Master of Science (MS)
alarm calls, behavior, Burrowing Owl, California Ground Squirrel, conservation, predation
Animal behavior; Wildlife conservation; Conservation biology
Western burrowing owls are found in ground squirrel burrows throughout the urbanized landscape of the South San Francisco bay area, where they are threatened by habitat loss and degradation, prey limitation and predation. Previous research has characterized effects of habitat loss and prey-base limitations on owls, but the interplay between ground squirrels, owls and their predators has not yet been studied. The objective of this study was to assess the rate and types of predation interactions faced by Western burrowing owls and the extent to which California ground squirrels help burrowing owls reduce risk through alarm calling at Moffett Federal Airfield in northern Santa Clara County, California. From June through August 2012 and April through June 2013, over 100 hours of direct observations and 14,540 hours of camera trapping observations yielded seven owl takes by species including red-tailed hawk, red fox, striped skunk, common raven, and snake species. Although the ratio of squirrels to owls was 74:26, ground squirrels were observed responding to predator approaches before owls 58.8% of the time, while burrowing owls responded first 28.4% of the time. Burrowing owls reacted to 65.5% of squirrel alarm calls, while squirrels responded to only 25.8% of owl alarms. This research suggests healthy ground squirrel populations may provide important predator-avoidance services in burrowing owl habitat, and that predation should be of greater concern to burrowing owl conservation. And ground squirrels are needed to determine the extent of predation protection via alarm calls.

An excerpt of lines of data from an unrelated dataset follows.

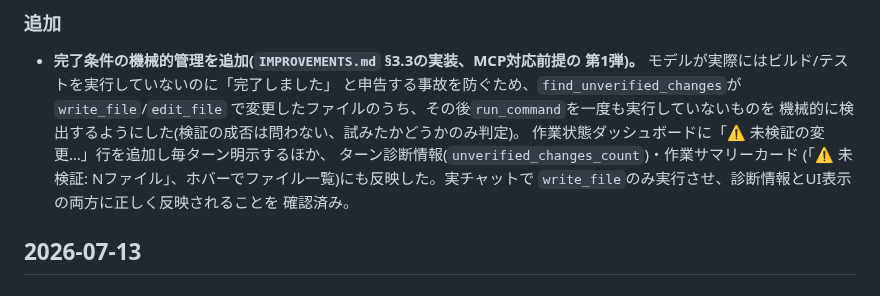
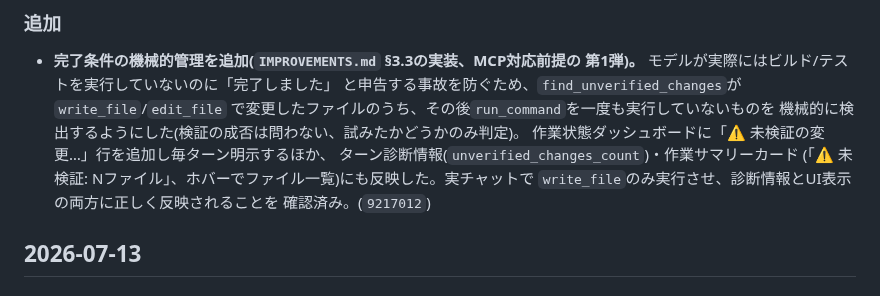
Before and after one commit to FuyukiYoneyama/localcoder, a Markdown page: CHANGELOG.md, the part around the change. Drawn GitHub-style.

Commit message:
Record commit hash for the unverified-changes changelog entry

```diff
--- a/CHANGELOG.md
+++ b/CHANGELOG.md
@@ -35,7 +35,7 @@ LocalCoder の主な変更を時系列で記録する。形式は
   ターン診断情報(`unverified_changes_count`)・作業サマリーカード
   (「⚠ 未検証: Nファイル」、ホバーでファイル一覧)にも反映した。実チャットで
   `write_file`のみ実行させ、診断情報とUI表示の両方に正しく反映されることを
-  確認済み。
+  確認済み。(`9217012`)
 
 ## 2026-07-13
 
```
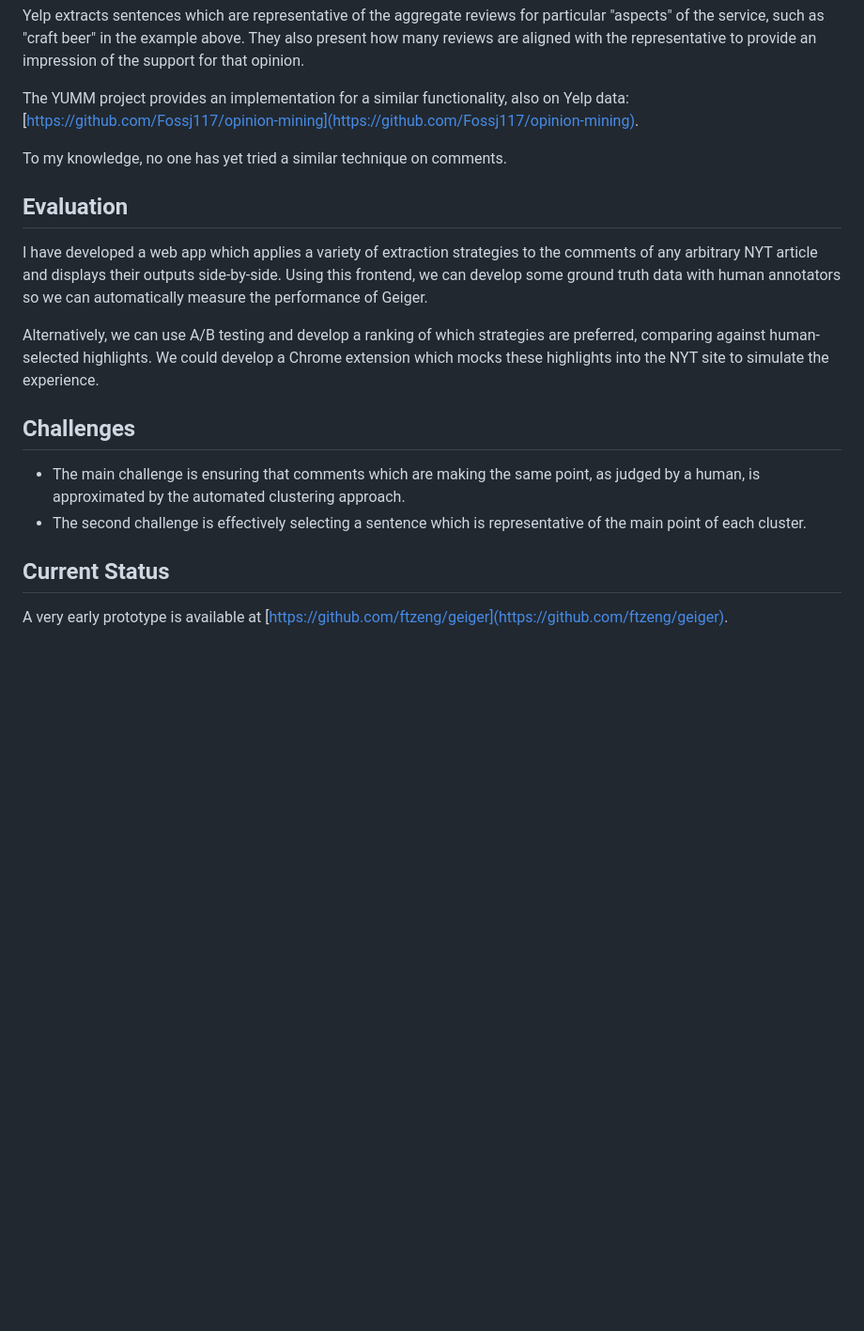
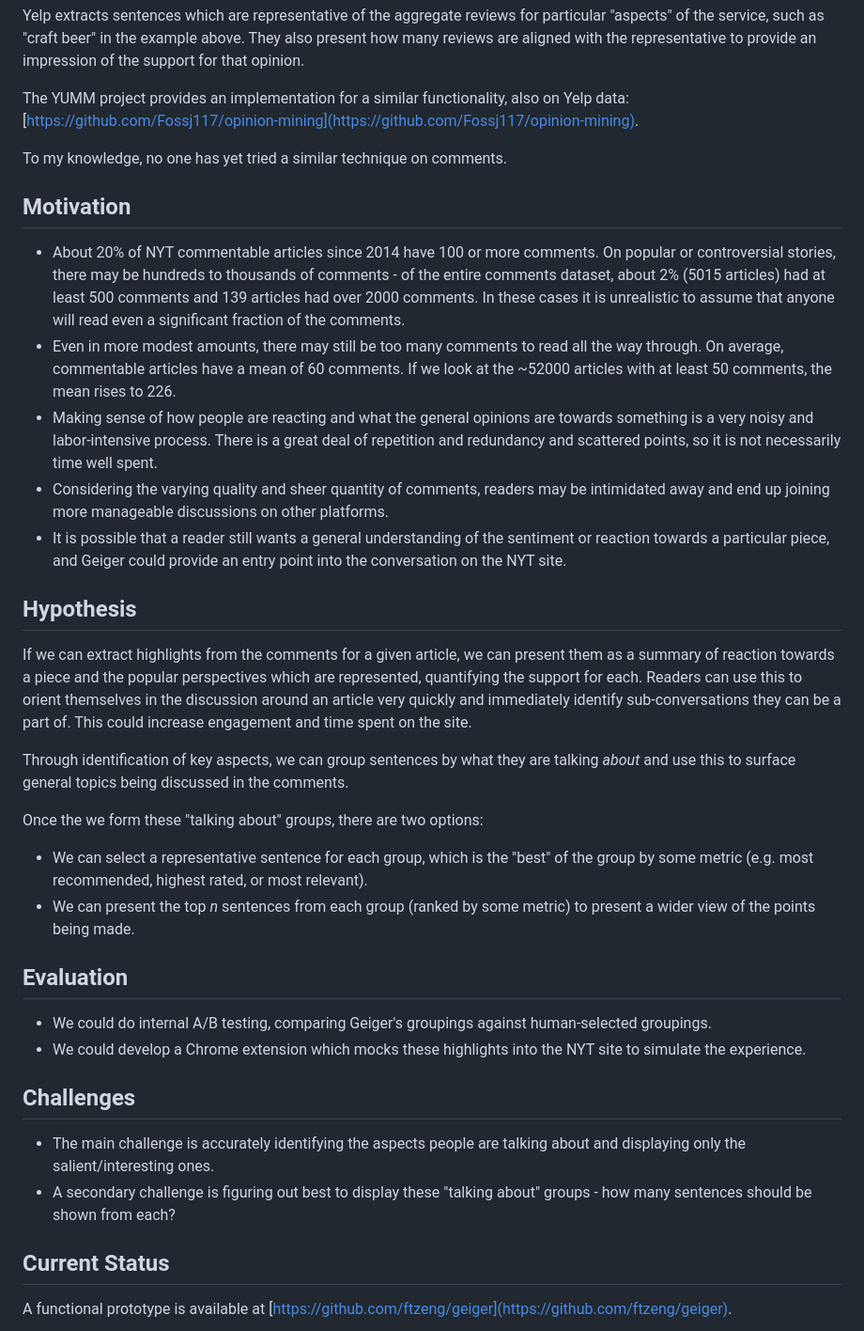
Before and after one commit to frnsys/geiger, a Markdown page: proposal/proposal.md, the part around the change printed below. Shown: that part at 94% size. GitHub-like rendering; blank space fills up the shorter version.

```diff
--- a/proposal/proposal.md
+++ b/proposal/proposal.md
@@ -43,18 +13,36 @@ The YUMM project provides an implementation for a similar functionality, also on
 
 To my knowledge, no one has yet tried a similar technique on comments.
 
+## Motivation
+
+- About 20% of NYT commentable articles since 2014 have 100 or more comments. On popular or controversial stories, there may be hundreds to thousands of comments - of the entire comments dataset, about 2% (5015 articles) had at least 500 comments and 139 articles had over 2000 comments. In these cases it is unrealistic to assume that anyone will read even a significant fraction of the comments.
+- Even in more modest amounts, there may still be too many comments to read all the way through. On average, commentable articles have a mean of 60 comments. If we look at the ~52000 articles with at least 50 comments, the mean rises to 226.
+- Making sense of how people are reacting and what the general opinions are towards something is a very noisy and labor-intensive process. There is a great deal of repetition and redundancy and scattered points, so it is not necessarily time well spent.
+- Considering the varying quality and sheer quantity of comments, readers may be intimidated away and end up joining more manageable discussions on other platforms.
+- It is possible that a reader still wants a general understanding of the sentiment or reaction towards a particular piece, and Geiger could provide an entry point into the conversation on the NYT site.
+
+## Hypothesis
+
+If we can extract highlights from the comments for a given article, we can present them as a summary of reaction towards a piece and the popular perspectives which are represented, quantifying the support for each. Readers can use this to orient themselves in the discussion around an article very quickly and immediately identify sub-conversations they can be a part of. This could increase engagement and time spent on the site.
+
+Through identification of key aspects, we can group sentences by what they are talking _about_ and use this to surface general topics being discussed in the comments.
+
+Once the we form these "talking about" groups, there are two options:
+
+- We can select a representative sentence for each group, which is the "best" of the group by some metric (e.g. most recommended, highest rated, or most relevant).
+- We can present the top _n_ sentences from each group (ranked by some metric) to present a wider view of the points being made.
+
 ## Evaluation
 
-I have developed a web app which applies a variety of extraction strategies to the comments of any arbitrary NYT article and displays their outputs side-by-side. Using this frontend, we can develop some ground truth data with human annotators so we can automatically measure the performance of Geiger.
-
-Alternatively, we can use A/B testing and develop a ranking of which strategies are preferred, comparing against human-selected highlights. We could develop a Chrome extension which mocks these highlights into the NYT site to simulate the experience.
+- We could do internal A/B testing, comparing Geiger's groupings against human-selected groupings.
+- We could develop a Chrome extension which mocks these highlights into the NYT site to simulate the experience.
 
 ## Challenges
 
-- The main challenge is ensuring that comments which are making the same point, as judged by a human, is approximated by the automated clustering approach.
-- The second challenge is effectively selecting a sentence which is representative of the main point of each cluster.
+- The main challenge is accurately identifying the aspects people are talking about and displaying only the salient/interesting ones.
+- A secondary challenge is figuring out best to display these "talking about" groups - how many sentences should be shown from each?
 
 ## Current Status
 
-A very early prototype is available at [https://github.com/ftzeng/geiger](https://github.com/ftzeng/geiger).
+A functional prototype is available at [https://github.com/ftzeng/geiger](https://github.com/ftzeng/geiger).
 
```
Also changed, not shown: other parts of proposal/proposal.md (+22 -34 lines), proposal/proto.png, proposal/proto2.png (added).
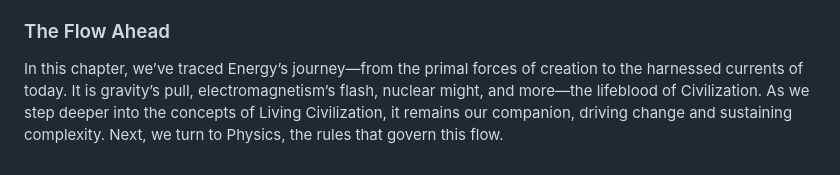
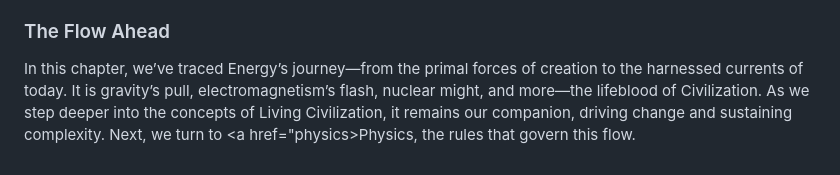
Before and after one commit to chadlupkes/livingcivilization, a Markdown page: energy.md, the part around the change. GitHub-like rendering.

Commit message:
Update energy.md
add link to physics

```diff
--- a/energy.md
+++ b/energy.md
@@ -73,4 +73,4 @@ Even in English, “energy” stretches further—vigor in a crowd, the buzz of
 
 ### The Flow Ahead
 
-In this chapter, we’ve traced Energy’s journey—from the primal forces of creation to the harnessed currents of today. It is gravity’s pull, electromagnetism’s flash, nuclear might, and more—the lifeblood of Civilization. As we step deeper into the concepts of Living Civilization, it remains our companion, driving change and sustaining complexity. Next, we turn to Physics, the rules that govern this flow.
+In this chapter, we’ve traced Energy’s journey—from the primal forces of creation to the harnessed currents of today. It is gravity’s pull, electromagnetism’s flash, nuclear might, and more—the lifeblood of Civilization. As we step deeper into the concepts of Living Civilization, it remains our companion, driving change and sustaining complexity. Next, we turn to <a href="physics>Physics</a>, the rules that govern this flow.
```
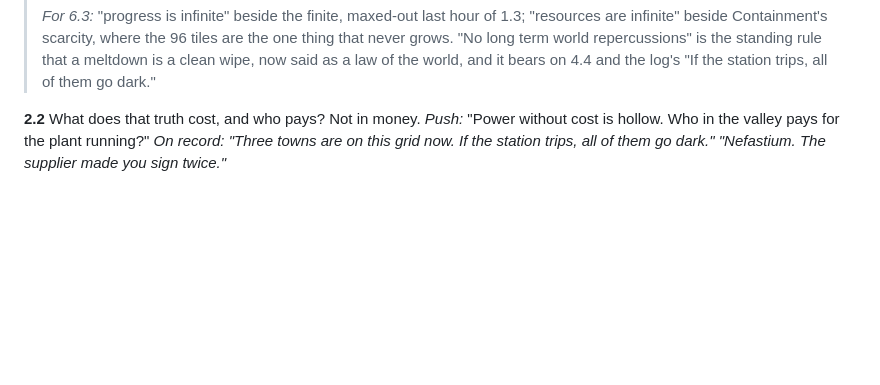
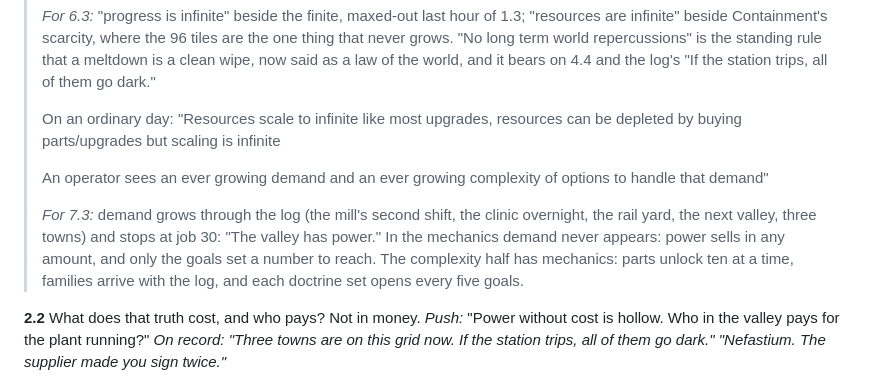
Before and after one commit to jdial1/reactor-revived, a Markdown page: docs/soul-interview.md, the part around the change. Rendered like a GitHub page; blank space fills up the shorter version.

Commit message:
Soul interview: record the push on 2.1
Co-Authored-By: Claude Opus 5.5 <noreply@anthropic.com>
Claude-Session: https://claude.ai/code/session_017V8N2cEULqd1WSZSJFiQ2n

```diff
--- a/docs/soul-interview.md
+++ b/docs/soul-interview.md
@@ -296,6 +296,19 @@ nearly. The fuels are not: dolorium, nefastium, protium.
 > is the standing rule that a meltdown is a clean wipe, now said as a law of the
 > world, and it bears on 4.4 and the log's "If the station trips, all of them go
 > dark."
+>
+> On an ordinary day: "Resources scale to infinite like most upgrades, resources
+> can be depleted by buying parts/upgrades but scaling is infinite
+>
+> An operator sees an ever growing demand and an ever growing complexity of
+> options to handle that demand"
+>
+> *For 7.3:* demand grows through the log (the mill's second shift, the clinic
+> overnight, the rail yard, the next valley, three towns) and stops at job 30:
+> "The valley has power." In the mechanics demand never appears: power sells in
+> any amount, and only the goals set a number to reach. The complexity half has
+> mechanics: parts unlock ten at a time, families arrive with the log, and each
+> doctrine set opens every five goals.
 
 **2.2** What does that truth cost, and who pays? Not in money.
 *Push:* "Power without cost is hollow. Who in the valley pays for the plant
```
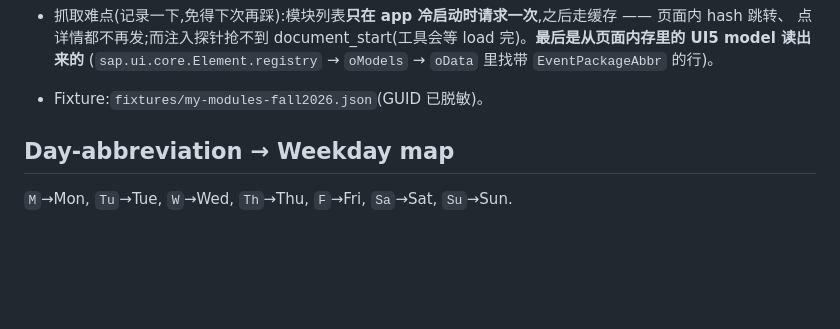
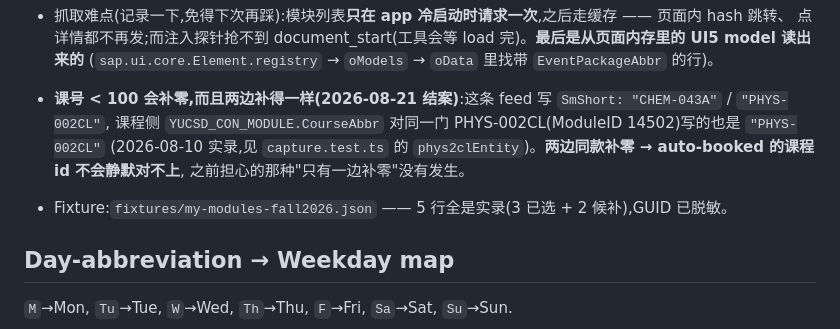
Before and after one commit to hfjddjksaj/tritonplan, a Markdown page: docs/tss-recon/tss-api-notes.md, the part around the change. GitHub-like rendering; blank space fills up the shorter version.

Commit message:
chore: auto-commit (safety net) 2026-08-21 10:34:59

```diff
--- a/docs/tss-recon/tss-api-notes.md
+++ b/docs/tss-recon/tss-api-notes.md
@@ -353,7 +353,11 @@ section/package/enrollCode)。这条给的是学生**真正选上的 event**:
 - 抓取难点(记录一下,免得下次再踩):模块列表**只在 app 冷启动时请求一次**,之后走缓存 —— 页面内 hash 跳转、
   点详情都不再发;而注入探针抢不到 document_start(工具会等 load 完)。**最后是从页面内存里的 UI5 model 读出来的**
   (`sap.ui.core.Element.registry` → `oModels` → `oData` 里找带 `EventPackageAbbr` 的行)。
-- Fixture:`fixtures/my-modules-fall2026.json`(GUID 已脱敏)。
+- **课号 < 100 会补零,而且两边补得一样(2026-08-21 结案)**:这条 feed 写 `SmShort: "CHEM-043A"` / `"PHYS-002CL"`,
+  课程侧 `YUCSD_CON_MODULE.CourseAbbr` 对同一门 PHYS-002CL(ModuleID 14502)写的也是 `"PHYS-002CL"`
+  (2026-08-10 实录,见 `capture.test.ts` 的 `phys2clEntity`)。**两边同款补零 → auto-booked 的课程 id 不会静默对不上**,
+  之前担心的那种"只有一边补零"没有发生。
+- Fixture:`fixtures/my-modules-fall2026.json` —— 5 行全是实录(3 已选 + 2 候补),GUID 已脱敏。
 
 ## Day-abbreviation → Weekday map
 `M`→Mon, `Tu`→Tue, `W`→Wed, `Th`→Thu, `F`→Fri, `Sa`→Sat, `Su`→Sun.
```
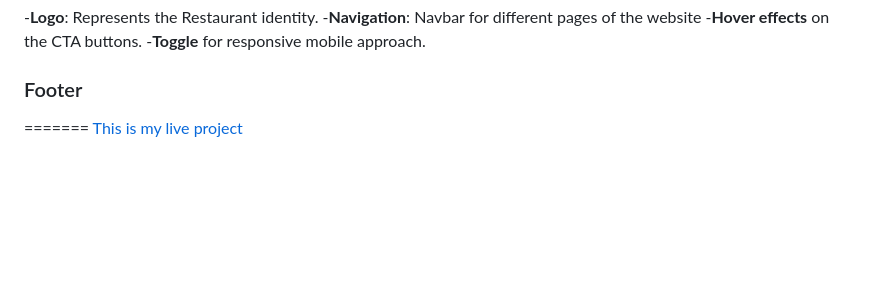
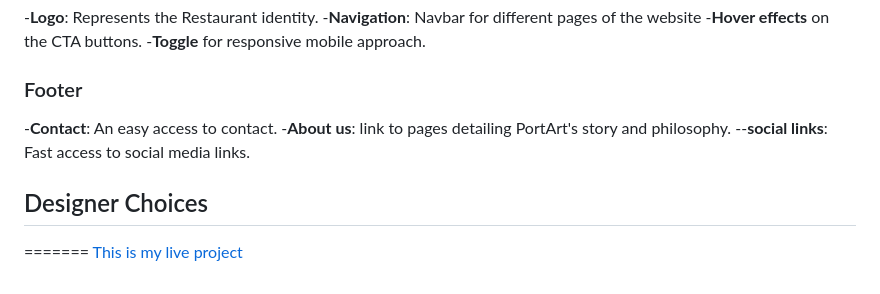
Before and after one commit to Dinacoding/PortArt, a Markdown page: README.md, the part around the change. GitHub-like rendering; blank space fills up the shorter version.

```diff
--- a/README.md
+++ b/README.md
@@ -38,8 +38,12 @@ PortArt is a restaurant made for people who want  a journey into the heart of ex
 -**Toggle** for responsive mobile approach.
 
 ### Footer
+-**Contact**: An easy access to contact.
+-**About us**: link to pages detailing PortArt's story and philosophy.
+--**social links**: Fast access to social media links.
 
 
+## Designer Choices
 
 =======
 [This is my live project][def]
```
Also changed, not shown: documentation/logo.png (added), documentation/navbar.png (added), documentation/sm-navbar.png (added), 1 other file.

Henderson, Lisa Anne, "Western Burrowing Owl Predation in an Urban Setting in California: Do California Ground Squirrel Calls Reduce Risk?" (2013). Master's Theses. 4387.